**Collected data entries**
###

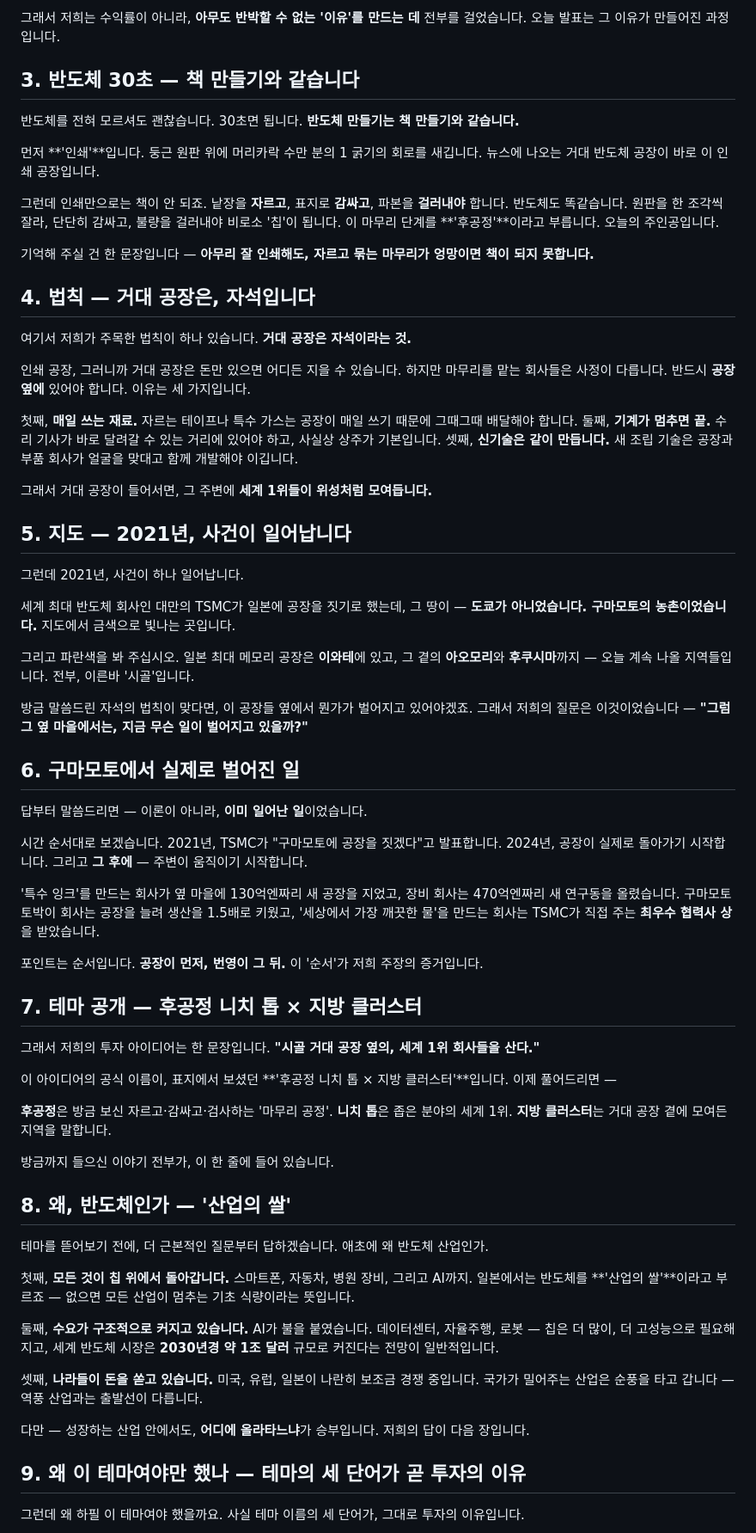
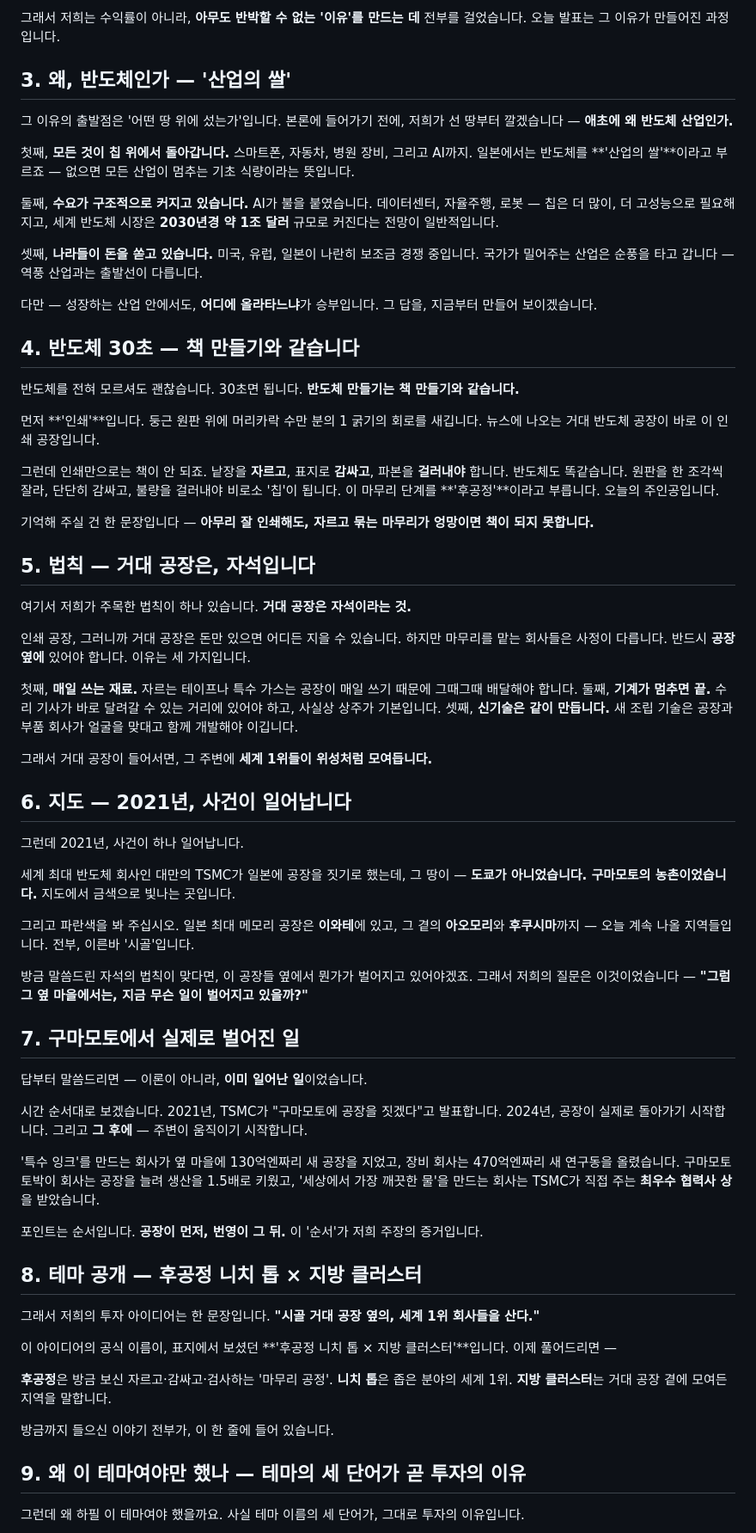
Before and after one commit to RenatusAuctor/nikkei-stock-league, a Markdown page: 발표대본_한국어.md, the part around the change. Shown at 86% size. Rendered like a GitHub page.

Commit message:
Reorder script: move '왜 반도체' to slot 3, sync with slide order
Co-Authored-By: Claude Opus 4.8 <noreply@anthropic.com>

```diff
--- a/발표대본_한국어.md
+++ b/발표대본_한국어.md
@@ -27,7 +27,19 @@
 
 그래서 저희는 수익률이 아니라, **아무도 반박할 수 없는 '이유'를 만드는 데** 전부를 걸었습니다. 오늘 발표는 그 이유가 만들어진 과정입니다.
 
-## 3. 반도체 30초 — 책 만들기와 같습니다
+## 3. 왜, 반도체인가 — '산업의 쌀'
+
+그 이유의 출발점은 '어떤 땅 위에 섰는가'입니다. 본론에 들어가기 전에, 저희가 선 땅부터 깔겠습니다 — **애초에 왜 반도체 산업인가.**
+
+첫째, **모든 것이 칩 위에서 돌아갑니다.** 스마트폰, 자동차, 병원 장비, 그리고 AI까지. 일본에서는 반도체를 **'산업의 쌀'**이라고 부르죠 — 없으면 모든 산업이 멈추는 기초 식량이라는 뜻입니다.
+
+둘째, **수요가 구조적으로 커지고 있습니다.** AI가 불을 붙였습니다. 데이터센터, 자율주행, 로봇 — 칩은 더 많이, 더 고성능으로 필요해지고, 세계 반도체 시장은 **2030년경 약 1조 달러** 규모로 커진다는 전망이 일반적입니다.
+
+셋째, **나라들이 돈을 쏟고 있습니다.** 미국, 유럽, 일본이 나란히 보조금 경쟁 중입니다. 국가가 밀어주는 산업은 순풍을 타고 갑니다 — 역풍 산업과는 출발선이 다릅니다.
+
+다만 — 성장하는 산업 안에서도, **어디에 올라타느냐**가 승부입니다. 그 답을, 지금부터 만들어 보이겠습니다.
+
+## 4. 반도체 30초 — 책 만들기와 같습니다
 
 반도체를 전혀 모르셔도 괜찮습니다. 30초면 됩니다. **반도체 만들기는 책 만들기와 같습니다.**
 
@@ -37,7 +49,7 @@
 
 기억해 주실 건 한 문장입니다 — **아무리 잘 인쇄해도, 자르고 묶는 마무리가 엉망이면 책이 되지 못합니다.**
 
-## 4. 법칙 — 거대 공장은, 자석입니다
+## 5. 법칙 — 거대 공장은, 자석입니다
 
 여기서 저희가 주목한 법칙이 하나 있습니다. **거대 공장은 자석이라는 것.**
 
@@ -47,7 +59,7 @@
 
 그래서 거대 공장이 들어서면, 그 주변에 **세계 1위들이 위성처럼 모여듭니다.**
 
-## 5. 지도 — 2021년, 사건이 일어납니다
+## 6. 지도 — 2021년, 사건이 일어납니다
 
 그런데 2021년, 사건이 하나 일어납니다.
 
@@ -57,7 +69,7 @@
 
 방금 말씀드린 자석의 법칙이 맞다면, 이 공장들 옆에서 뭔가가 벌어지고 있어야겠죠. 그래서 저희의 질문은 이것이었습니다 — **"그럼 그 옆 마을에서는, 지금 무슨 일이 벌어지고 있을까?"**
 
-## 6. 구마모토에서 실제로 벌어진 일
+## 7. 구마모토에서 실제로 벌어진 일
 
 답부터 말씀드리면 — 이론이 아니라, **이미 일어난 일**이었습니다.
 
@@ -67,7 +79,7 @@
 
 포인트는 순서입니다. **공장이 먼저, 번영이 그 뒤.** 이 '순서'가 저희 주장의 증거입니다.
 
-## 7. 테마 공개 — 후공정 니치 톱 × 지방 클러스터
+## 8. 테마 공개 — 후공정 니치 톱 × 지방 클러스터
 
 그래서 저희의 투자 아이디어는 한 문장입니다. **"시골 거대 공장 옆의, 세계 1위 회사들을 산다."**
 
@@ -76,18 +88,6 @@
 **후공정**은 방금 보신 자르고·감싸고·검사하는 '마무리 공정'. **니치 톱**은 좁은 분야의 세계 1위. **지방 클러스터**는 거대 공장 곁에 모여든 지역을 말합니다.
 
 방금까지 들으신 이야기 전부가, 이 한 줄에 들어 있습니다.
-
-## 8. 왜, 반도체인가 — '산업의 쌀'
-
-테마를 뜯어보기 전에, 더 근본적인 질문부터 답하겠습니다. 애초에 왜 반도체 산업인가.
-
-첫째, **모든 것이 칩 위에서 돌아갑니다.** 스마트폰, 자동차, 병원 장비, 그리고 AI까지. 일본에서는 반도체를 **'산업의 쌀'**이라고 부르죠 — 없으면 모든 산업이 멈추는 기초 식량이라는 뜻입니다.
-
-둘째, **수요가 구조적으로 커지고 있습니다.** AI가 불을 붙였습니다. 데이터센터, 자율주행, 로봇 — 칩은 더 많이, 더 고성능으로 필요해지고, 세계 반도체 시장은 **2030년경 약 1조 달러** 규모로 커진다는 전망이 일반적입니다.
-
-셋째, **나라들이 돈을 쏟고 있습니다.** 미국, 유럽, 일본이 나란히 보조금 경쟁 중입니다. 국가가 밀어주는 산업은 순풍을 타고 갑니다 — 역풍 산업과는 출발선이 다릅니다.
-
-다만 — 성장하는 산업 안에서도, **어디에 올라타느냐**가 승부입니다. 저희의 답이 다음 장입니다.
 
 ## 9. 왜 이 테마여야만 했나 — 테마의 세 단어가 곧 투자의 이유
 
```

###

**WORK INSTRUCTIONS**
In repeating the lines above, keep the wording exact and leave every picture out.

**OUTPUT FOR THIS EXERCISE**
Before and after one commit to RenatusAuctor/nikkei-stock-league, a Markdown page: 발표대본_한국어.md, the part around the change. Shown at 86% size. Rendered like a GitHub page.

Commit message:
Reorder script: move '왜 반도체' to slot 3, sync with slide order
Co-Authored-By: Claude Opus 4.8 <noreply@anthropic.com>

```diff
--- a/발표대본_한국어.md
+++ b/발표대본_한국어.md
@@ -27,7 +27,19 @@
 
 그래서 저희는 수익률이 아니라, **아무도 반박할 수 없는 '이유'를 만드는 데** 전부를 걸었습니다. 오늘 발표는 그 이유가 만들어진 과정입니다.
 
-## 3. 반도체 30초 — 책 만들기와 같습니다
+## 3. 왜, 반도체인가 — '산업의 쌀'
+
+그 이유의 출발점은 '어떤 땅 위에 섰는가'입니다. 본론에 들어가기 전에, 저희가 선 땅부터 깔겠습니다 — **애초에 왜 반도체 산업인가.**
+
+첫째, **모든 것이 칩 위에서 돌아갑니다.** 스마트폰, 자동차, 병원 장비, 그리고 AI까지. 일본에서는 반도체를 **'산업의 쌀'**이라고 부르죠 — 없으면 모든 산업이 멈추는 기초 식량이라는 뜻입니다.
+
+둘째, **수요가 구조적으로 커지고 있습니다.** AI가 불을 붙였습니다. 데이터센터, 자율주행, 로봇 — 칩은 더 많이, 더 고성능으로 필요해지고, 세계 반도체 시장은 **2030년경 약 1조 달러** 규모로 커진다는 전망이 일반적입니다.
+
+셋째, **나라들이 돈을 쏟고 있습니다.** 미국, 유럽, 일본이 나란히 보조금 경쟁 중입니다. 국가가 밀어주는 산업은 순풍을 타고 갑니다 — 역풍 산업과는 출발선이 다릅니다.
+
+다만 — 성장하는 산업 안에서도, **어디에 올라타느냐**가 승부입니다. 그 답을, 지금부터 만들어 보이겠습니다.
+
+## 4. 반도체 30초 — 책 만들기와 같습니다
 
 반도체를 전혀 모르셔도 괜찮습니다. 30초면 됩니다. **반도체 만들기는 책 만들기와 같습니다.**
 
@@ -37,7 +49,7 @@
 
 기억해 주실 건 한 문장입니다 — **아무리 잘 인쇄해도, 자르고 묶는 마무리가 엉망이면 책이 되지 못합니다.**
 
-## 4. 법칙 — 거대 공장은, 자석입니다
+## 5. 법칙 — 거대 공장은, 자석입니다
 
 여기서 저희가 주목한 법칙이 하나 있습니다. **거대 공장은 자석이라는 것.**
 
@@ -47,7 +59,7 @@
 
 그래서 거대 공장이 들어서면, 그 주변에 **세계 1위들이 위성처럼 모여듭니다.**
 
-## 5. 지도 — 2021년, 사건이 일어납니다
+## 6. 지도 — 2021년, 사건이 일어납니다
 
 그런데 2021년, 사건이 하나 일어납니다.
 
@@ -57,7 +69,7 @@
 
 방금 말씀드린 자석의 법칙이 맞다면, 이 공장들 옆에서 뭔가가 벌어지고 있어야겠죠. 그래서 저희의 질문은 이것이었습니다 — **"그럼 그 옆 마을에서는, 지금 무슨 일이 벌어지고 있을까?"**
 
-## 6. 구마모토에서 실제로 벌어진 일
+## 7. 구마모토에서 실제로 벌어진 일
 
 답부터 말씀드리면 — 이론이 아니라, **이미 일어난 일**이었습니다.
 
@@ -67,7 +79,7 @@
 
 포인트는 순서입니다. **공장이 먼저, 번영이 그 뒤.** 이 '순서'가 저희 주장의 증거입니다.
 
-## 7. 테마 공개 — 후공정 니치 톱 × 지방 클러스터
+## 8. 테마 공개 — 후공정 니치 톱 × 지방 클러스터
 
 그래서 저희의 투자 아이디어는 한 문장입니다. **"시골 거대 공장 옆의, 세계 1위 회사들을 산다."**
 
@@ -76,18 +88,6 @@
 **후공정**은 방금 보신 자르고·감싸고·검사하는 '마무리 공정'. **니치 톱**은 좁은 분야의 세계 1위. **지방 클러스터**는 거대 공장 곁에 모여든 지역을 말합니다.
 
 방금까지 들으신 이야기 전부가, 이 한 줄에 들어 있습니다.
-
-## 8. 왜, 반도체인가 — '산업의 쌀'
-
-테마를 뜯어보기 전에, 더 근본적인 질문부터 답하겠습니다. 애초에 왜 반도체 산업인가.
-
-첫째, **모든 것이 칩 위에서 돌아갑니다.** 스마트폰, 자동차, 병원 장비, 그리고 AI까지. 일본에서는 반도체를 **'산업의 쌀'**이라고 부르죠 — 없으면 모든 산업이 멈추는 기초 식량이라는 뜻입니다.
-
-둘째, **수요가 구조적으로 커지고 있습니다.** AI가 불을 붙였습니다. 데이터센터, 자율주행, 로봇 — 칩은 더 많이, 더 고성능으로 필요해지고, 세계 반도체 시장은 **2030년경 약 1조 달러** 규모로 커진다는 전망이 일반적입니다.
-
-셋째, **나라들이 돈을 쏟고 있습니다.** 미국, 유럽, 일본이 나란히 보조금 경쟁 중입니다. 국가가 밀어주는 산업은 순풍을 타고 갑니다 — 역풍 산업과는 출발선이 다릅니다.
-
-다만 — 성장하는 산업 안에서도, **어디에 올라타느냐**가 승부입니다. 저희의 답이 다음 장입니다.
 
 ## 9. 왜 이 테마여야만 했나 — 테마의 세 단어가 곧 투자의 이유
 
```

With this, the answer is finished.